■ PROBLEM TO SOLVE ■
Using the material that follows, work out how many lines include the word "tract". Your answer should be that number only.

■ DATA TO EXAMINE ■

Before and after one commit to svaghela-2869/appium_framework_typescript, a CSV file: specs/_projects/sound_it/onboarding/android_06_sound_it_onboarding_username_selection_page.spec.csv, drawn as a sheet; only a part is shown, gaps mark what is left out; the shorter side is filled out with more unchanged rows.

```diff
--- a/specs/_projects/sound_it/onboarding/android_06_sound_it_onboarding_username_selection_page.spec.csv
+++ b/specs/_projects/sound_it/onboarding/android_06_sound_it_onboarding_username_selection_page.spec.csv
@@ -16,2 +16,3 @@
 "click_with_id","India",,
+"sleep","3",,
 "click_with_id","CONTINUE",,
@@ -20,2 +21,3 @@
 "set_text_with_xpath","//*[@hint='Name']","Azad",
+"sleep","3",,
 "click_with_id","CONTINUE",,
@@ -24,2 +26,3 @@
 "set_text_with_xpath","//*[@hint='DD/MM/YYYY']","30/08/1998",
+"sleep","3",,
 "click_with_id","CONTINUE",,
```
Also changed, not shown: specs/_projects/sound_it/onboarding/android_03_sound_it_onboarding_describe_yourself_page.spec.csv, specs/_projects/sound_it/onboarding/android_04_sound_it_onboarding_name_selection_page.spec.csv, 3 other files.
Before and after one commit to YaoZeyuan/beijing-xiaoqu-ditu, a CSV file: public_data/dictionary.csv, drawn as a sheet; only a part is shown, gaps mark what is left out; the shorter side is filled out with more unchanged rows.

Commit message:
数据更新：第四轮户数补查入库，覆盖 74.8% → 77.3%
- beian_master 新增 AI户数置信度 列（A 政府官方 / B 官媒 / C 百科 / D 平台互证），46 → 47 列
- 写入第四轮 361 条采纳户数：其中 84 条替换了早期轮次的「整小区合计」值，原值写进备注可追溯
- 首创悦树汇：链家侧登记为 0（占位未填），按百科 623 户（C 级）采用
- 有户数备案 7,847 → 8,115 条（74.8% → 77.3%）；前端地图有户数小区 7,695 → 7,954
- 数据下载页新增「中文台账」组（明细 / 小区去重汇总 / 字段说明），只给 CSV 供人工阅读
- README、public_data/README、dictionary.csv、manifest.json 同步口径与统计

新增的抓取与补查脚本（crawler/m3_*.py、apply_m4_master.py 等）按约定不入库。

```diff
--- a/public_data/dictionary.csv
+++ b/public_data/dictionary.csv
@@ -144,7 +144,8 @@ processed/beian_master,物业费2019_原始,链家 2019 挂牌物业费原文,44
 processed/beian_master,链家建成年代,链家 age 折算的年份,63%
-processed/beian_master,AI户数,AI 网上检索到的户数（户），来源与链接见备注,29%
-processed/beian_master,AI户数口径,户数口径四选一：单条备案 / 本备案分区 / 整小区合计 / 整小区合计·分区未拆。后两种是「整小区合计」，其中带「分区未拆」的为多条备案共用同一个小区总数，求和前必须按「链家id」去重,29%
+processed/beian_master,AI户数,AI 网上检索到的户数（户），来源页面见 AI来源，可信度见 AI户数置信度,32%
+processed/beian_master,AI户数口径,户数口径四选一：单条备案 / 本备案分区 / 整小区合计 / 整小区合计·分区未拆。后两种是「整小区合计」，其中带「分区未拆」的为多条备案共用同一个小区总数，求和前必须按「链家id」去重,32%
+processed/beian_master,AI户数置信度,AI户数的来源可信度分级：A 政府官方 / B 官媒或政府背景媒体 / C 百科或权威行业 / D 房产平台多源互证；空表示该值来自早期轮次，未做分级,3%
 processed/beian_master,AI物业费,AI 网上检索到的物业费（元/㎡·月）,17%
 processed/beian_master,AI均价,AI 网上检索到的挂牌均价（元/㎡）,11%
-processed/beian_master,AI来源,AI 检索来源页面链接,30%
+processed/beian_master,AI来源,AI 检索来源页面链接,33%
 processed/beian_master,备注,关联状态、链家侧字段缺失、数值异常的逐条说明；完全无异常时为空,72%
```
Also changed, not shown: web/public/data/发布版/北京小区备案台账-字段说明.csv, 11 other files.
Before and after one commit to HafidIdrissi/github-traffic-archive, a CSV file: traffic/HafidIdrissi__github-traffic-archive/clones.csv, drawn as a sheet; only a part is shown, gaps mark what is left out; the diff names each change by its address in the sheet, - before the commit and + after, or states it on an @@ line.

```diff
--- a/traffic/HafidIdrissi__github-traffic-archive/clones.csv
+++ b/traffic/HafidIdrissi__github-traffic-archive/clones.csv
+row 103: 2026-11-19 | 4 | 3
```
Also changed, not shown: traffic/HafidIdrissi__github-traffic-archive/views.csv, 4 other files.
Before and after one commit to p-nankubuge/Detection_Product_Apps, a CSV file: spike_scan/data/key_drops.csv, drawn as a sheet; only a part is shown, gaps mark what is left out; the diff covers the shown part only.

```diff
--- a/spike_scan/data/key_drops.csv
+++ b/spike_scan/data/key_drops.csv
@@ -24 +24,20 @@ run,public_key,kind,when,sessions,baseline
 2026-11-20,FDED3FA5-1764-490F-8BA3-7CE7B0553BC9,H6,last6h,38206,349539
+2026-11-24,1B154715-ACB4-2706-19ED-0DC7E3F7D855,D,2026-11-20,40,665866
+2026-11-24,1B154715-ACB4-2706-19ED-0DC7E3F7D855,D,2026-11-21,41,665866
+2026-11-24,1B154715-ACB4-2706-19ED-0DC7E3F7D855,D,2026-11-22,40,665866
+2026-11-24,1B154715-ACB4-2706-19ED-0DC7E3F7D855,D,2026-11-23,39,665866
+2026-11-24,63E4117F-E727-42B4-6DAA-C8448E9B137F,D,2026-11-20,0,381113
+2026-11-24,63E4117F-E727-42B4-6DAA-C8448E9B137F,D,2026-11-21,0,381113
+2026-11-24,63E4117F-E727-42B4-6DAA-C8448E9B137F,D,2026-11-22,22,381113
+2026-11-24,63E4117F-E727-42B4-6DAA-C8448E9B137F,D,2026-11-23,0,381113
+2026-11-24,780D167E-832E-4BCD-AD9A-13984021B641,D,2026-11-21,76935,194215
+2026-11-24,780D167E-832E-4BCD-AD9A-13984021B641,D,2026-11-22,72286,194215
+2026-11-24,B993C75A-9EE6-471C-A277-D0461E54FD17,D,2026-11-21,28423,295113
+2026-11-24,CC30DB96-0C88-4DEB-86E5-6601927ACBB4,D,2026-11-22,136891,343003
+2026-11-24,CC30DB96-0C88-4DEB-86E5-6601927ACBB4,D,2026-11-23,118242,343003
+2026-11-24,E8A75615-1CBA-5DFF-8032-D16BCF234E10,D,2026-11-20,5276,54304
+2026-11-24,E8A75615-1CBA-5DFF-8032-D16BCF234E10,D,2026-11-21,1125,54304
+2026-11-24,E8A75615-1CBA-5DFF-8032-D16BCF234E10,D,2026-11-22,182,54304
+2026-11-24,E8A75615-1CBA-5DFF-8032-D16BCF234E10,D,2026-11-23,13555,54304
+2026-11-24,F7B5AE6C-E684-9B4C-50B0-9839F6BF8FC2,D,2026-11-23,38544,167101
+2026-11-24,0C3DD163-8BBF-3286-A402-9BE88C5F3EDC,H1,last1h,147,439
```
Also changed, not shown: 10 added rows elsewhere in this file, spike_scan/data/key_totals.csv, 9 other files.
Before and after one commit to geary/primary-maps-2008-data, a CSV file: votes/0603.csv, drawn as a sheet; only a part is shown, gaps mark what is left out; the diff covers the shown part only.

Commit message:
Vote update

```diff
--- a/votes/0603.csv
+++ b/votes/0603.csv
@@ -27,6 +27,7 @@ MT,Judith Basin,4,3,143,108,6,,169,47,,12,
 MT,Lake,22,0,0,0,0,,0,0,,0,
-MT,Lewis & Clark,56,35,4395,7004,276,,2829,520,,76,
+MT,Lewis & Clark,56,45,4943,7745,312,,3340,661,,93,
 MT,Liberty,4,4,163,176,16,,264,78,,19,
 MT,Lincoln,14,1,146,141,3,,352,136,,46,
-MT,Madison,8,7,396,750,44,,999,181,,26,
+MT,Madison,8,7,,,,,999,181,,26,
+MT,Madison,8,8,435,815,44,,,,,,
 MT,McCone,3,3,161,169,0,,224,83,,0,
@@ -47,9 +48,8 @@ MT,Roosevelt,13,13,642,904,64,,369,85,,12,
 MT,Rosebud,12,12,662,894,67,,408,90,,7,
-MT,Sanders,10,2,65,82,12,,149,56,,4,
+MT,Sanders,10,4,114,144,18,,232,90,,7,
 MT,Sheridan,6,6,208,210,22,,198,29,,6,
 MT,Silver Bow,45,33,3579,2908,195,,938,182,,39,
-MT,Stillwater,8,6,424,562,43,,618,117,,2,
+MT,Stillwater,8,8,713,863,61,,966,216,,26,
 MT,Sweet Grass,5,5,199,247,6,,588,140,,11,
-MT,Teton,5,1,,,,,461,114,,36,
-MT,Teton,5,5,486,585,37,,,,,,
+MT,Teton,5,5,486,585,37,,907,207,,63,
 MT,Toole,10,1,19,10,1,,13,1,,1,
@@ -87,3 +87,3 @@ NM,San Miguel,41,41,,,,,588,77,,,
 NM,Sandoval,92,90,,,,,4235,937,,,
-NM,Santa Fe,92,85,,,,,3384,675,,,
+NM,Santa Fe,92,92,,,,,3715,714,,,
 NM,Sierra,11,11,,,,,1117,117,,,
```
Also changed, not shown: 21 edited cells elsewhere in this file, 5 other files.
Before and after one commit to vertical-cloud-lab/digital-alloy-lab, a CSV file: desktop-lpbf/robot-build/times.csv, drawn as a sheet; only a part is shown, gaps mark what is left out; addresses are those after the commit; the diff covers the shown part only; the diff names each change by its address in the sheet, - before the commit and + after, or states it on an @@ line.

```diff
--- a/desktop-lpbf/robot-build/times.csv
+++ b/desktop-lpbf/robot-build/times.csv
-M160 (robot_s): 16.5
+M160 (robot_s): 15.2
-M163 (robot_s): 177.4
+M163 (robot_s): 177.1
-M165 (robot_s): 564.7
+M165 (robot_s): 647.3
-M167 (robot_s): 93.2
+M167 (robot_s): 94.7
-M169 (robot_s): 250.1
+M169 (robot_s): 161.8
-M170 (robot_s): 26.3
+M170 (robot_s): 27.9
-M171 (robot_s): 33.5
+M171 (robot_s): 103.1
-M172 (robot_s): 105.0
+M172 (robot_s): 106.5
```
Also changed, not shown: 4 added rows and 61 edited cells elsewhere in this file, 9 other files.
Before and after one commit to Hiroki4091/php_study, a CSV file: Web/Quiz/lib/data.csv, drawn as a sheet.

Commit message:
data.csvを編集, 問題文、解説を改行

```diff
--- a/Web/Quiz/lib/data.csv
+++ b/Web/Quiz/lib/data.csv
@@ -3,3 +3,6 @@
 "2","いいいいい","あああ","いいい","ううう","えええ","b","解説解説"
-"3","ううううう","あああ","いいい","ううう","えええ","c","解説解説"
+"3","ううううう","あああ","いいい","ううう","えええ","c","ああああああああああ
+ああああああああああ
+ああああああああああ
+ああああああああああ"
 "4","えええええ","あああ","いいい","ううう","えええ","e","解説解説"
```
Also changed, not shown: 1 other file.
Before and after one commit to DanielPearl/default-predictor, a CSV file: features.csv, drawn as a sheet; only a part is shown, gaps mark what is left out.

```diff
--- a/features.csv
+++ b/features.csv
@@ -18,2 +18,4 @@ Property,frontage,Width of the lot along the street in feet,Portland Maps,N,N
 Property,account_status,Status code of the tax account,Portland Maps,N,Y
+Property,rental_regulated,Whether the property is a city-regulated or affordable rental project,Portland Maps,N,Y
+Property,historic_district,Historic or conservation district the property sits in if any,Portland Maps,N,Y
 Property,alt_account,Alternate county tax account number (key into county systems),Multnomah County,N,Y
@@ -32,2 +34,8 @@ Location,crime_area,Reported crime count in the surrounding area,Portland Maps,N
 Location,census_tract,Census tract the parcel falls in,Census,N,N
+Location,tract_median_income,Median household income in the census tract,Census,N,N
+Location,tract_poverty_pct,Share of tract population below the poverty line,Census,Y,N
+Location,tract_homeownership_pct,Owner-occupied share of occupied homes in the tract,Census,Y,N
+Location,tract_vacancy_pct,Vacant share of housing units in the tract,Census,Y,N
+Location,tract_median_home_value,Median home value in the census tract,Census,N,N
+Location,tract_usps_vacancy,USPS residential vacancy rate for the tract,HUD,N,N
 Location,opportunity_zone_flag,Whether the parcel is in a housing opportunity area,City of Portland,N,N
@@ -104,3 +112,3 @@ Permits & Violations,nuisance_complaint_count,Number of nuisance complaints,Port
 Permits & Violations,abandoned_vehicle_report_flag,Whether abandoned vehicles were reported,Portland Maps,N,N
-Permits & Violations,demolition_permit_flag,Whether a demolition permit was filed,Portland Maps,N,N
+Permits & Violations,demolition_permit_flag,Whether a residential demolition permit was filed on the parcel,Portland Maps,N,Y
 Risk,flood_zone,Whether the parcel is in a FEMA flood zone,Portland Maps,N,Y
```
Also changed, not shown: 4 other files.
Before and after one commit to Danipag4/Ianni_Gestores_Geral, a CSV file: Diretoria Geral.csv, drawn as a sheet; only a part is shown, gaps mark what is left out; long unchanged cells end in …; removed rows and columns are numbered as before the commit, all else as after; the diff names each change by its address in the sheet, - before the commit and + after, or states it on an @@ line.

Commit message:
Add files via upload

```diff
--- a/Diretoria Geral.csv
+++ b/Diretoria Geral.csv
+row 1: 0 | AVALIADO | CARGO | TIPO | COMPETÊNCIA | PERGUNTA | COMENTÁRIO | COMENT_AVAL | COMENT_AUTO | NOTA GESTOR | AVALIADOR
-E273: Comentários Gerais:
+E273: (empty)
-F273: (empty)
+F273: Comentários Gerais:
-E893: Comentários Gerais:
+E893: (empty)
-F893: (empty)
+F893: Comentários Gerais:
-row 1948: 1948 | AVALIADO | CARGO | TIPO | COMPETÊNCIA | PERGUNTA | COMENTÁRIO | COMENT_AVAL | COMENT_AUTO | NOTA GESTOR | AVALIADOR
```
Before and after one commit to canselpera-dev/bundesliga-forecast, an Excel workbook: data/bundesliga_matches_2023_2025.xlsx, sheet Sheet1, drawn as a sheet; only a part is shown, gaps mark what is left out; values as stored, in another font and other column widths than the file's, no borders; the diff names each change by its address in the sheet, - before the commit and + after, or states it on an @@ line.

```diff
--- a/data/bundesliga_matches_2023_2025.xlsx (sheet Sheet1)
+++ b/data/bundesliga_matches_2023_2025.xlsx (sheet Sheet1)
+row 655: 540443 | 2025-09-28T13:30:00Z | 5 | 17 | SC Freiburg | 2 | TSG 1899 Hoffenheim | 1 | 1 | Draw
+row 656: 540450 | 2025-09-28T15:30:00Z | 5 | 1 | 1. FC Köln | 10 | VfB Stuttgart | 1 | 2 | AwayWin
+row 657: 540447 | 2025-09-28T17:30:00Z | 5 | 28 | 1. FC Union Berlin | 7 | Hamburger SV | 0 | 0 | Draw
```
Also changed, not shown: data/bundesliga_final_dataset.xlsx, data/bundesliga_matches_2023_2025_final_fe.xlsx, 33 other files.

■ RESULT FOR THIS EXERCISE ■
7